"Hmm…may bring cookies to my PA school speech tmrw to make a pt “PA mulls ban on cake/cookies/candy@ school parties.. http://bit.ly/dvoI6d

And on the morning of Nov. 9 she tweeted:

“2 PA school speech; I’ll intro kids 2 beauty of laissez-faire via serving them cookies amidst school cookie ban debate;Nanny state run amok!”

Palin addressed the matter in her remarks, asking who should be making decisions about what people eat? "Should it be government or should it be parents?" she asked. "It should be the parents."

Meanwhile, the Tribune-Review retracted the article and posted a correction. 

“A story on page B1 of Monday’s Tribune-Review incorrectly portrayed the Pennsylvania State Board of Education’s proposed nutrition guidelines for school parties. The board is examining regulations to encourage schools to serve more nutritious foods. There are no mandates to do so.”

This would seem to be a silly story, but Palin is ever a magnet for attention. and many news organizations picked up on it (a few examples cited below).  There were references to "Cookiegate" and "Freedom Cookies," and this does go to the real problem of obesity in America. 

ABC's News' Mary Bruce in the Note—"Cookiegate: Sarah Palin Takes on ‘Nanny State' Nutrition Guidelines"

CBS News' Stephanie Condon in Political Hotsheet—"Palin Uses Cookies to Mock 'Nanny State' Rules" 

CNN's Allison Harding in politicalticker—"Palin on a presidential run...and pushing cookies"

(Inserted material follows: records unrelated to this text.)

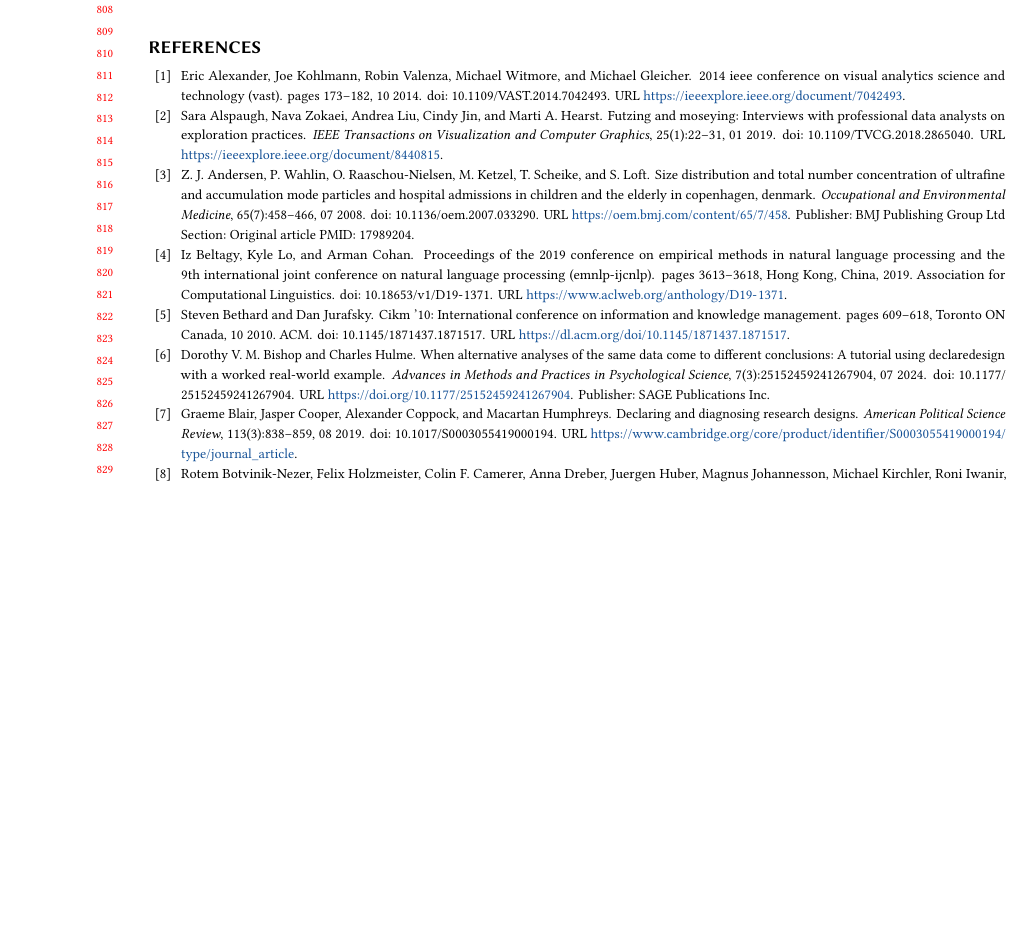
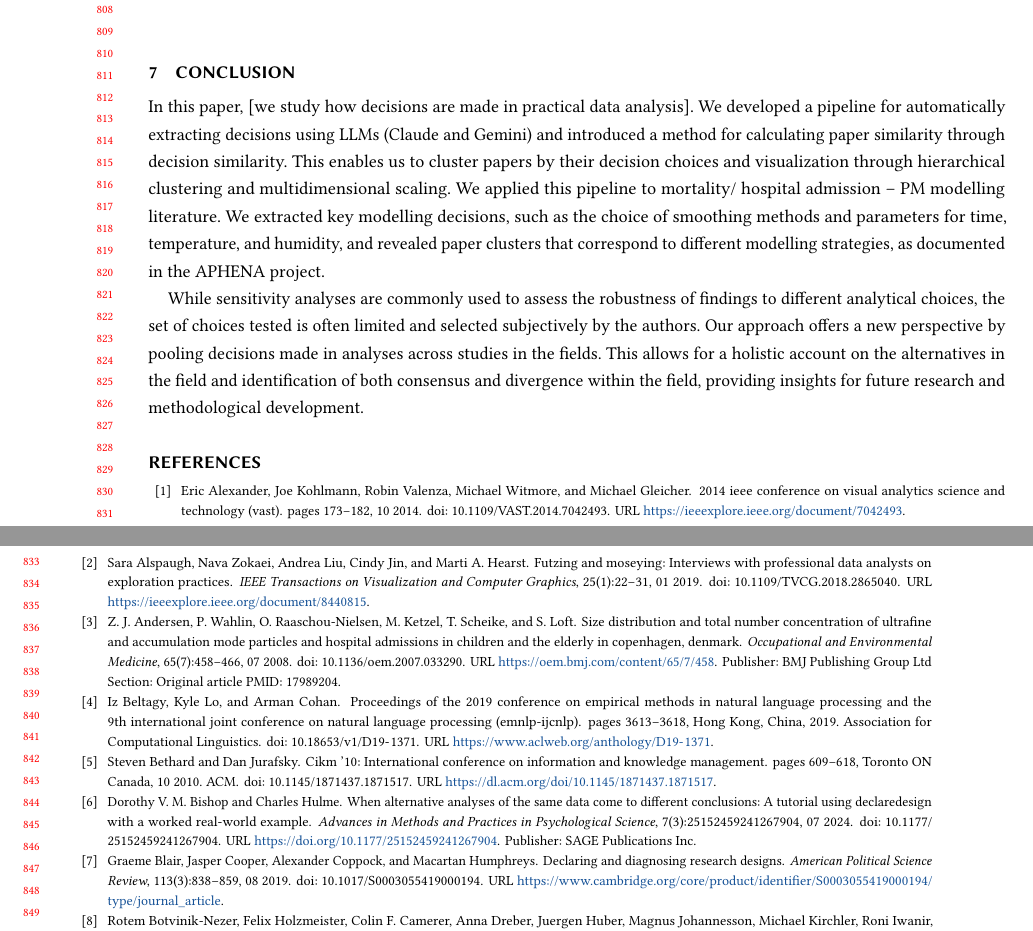
Before and after one commit to huizezhang-sherry/paper-decisions, a LaTeX paper (index.tex): part of page 16 of 20 before the commit and two parts of pages 16 and 17 of 20 after it, the two joined at a grey line, cut so that both start at the same text, the shorter picture padded with empty space. Compiled offline with pdfLaTeX.

Commit message:
a quick conclusion

```diff
--- a/index.tex
+++ b/index.tex
@@ -1312,6 +1313,29 @@ the analysis and cross comparison of the manuscript with the code.
 However, given the lack of comments in the current practice, we are not
 there to extract reasons for the decisions encoded in the script.
 
+\section{Conclusion}\label{sec-conclusion}
+
+In this paper, {[}we study how decisions are made in practical data
+analysis{]}. We developed a pipeline for automatically extracting
+decisions using LLMs (Claude and Gemini) and introduced a method for
+calculating paper similarity through decision similarity. This enables
+us to cluster papers by their decision choices and visualization through
+hierarchical clustering and multidimensional scaling. We applied this
+pipeline to mortality/ hospital admission -- PM modelling literature. We
+extracted key modelling decisions, such as the choice of smoothing
+methods and parameters for time, temperature, and humidity, and revealed
+paper clusters that correspond to different modelling strategies, as
+documented in the APHENA project.
+
+While sensitivity analyses are commonly used to assess the robustness of
+findings to different analytical choices, the set of choices tested is
+often limited and selected subjectively by the authors. Our approach
+offers a new perspective by pooling decisions made in analyses across
+studies in the fields. This allows for a holistic account on the
+alternatives in the field and identification of both consensus and
+divergence within the field, providing insights for future research and
+methodological development.
+
 \bibliographystyle{ACM-Reference-Format}
 \bibliography{references.bib}
 
```
Also changed, not shown: index.pdf, index.tex (27 more changed lines), 1 other file.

Politico's Andy Barr—"Sarah Palin brings cookies, hits 'nanny state'"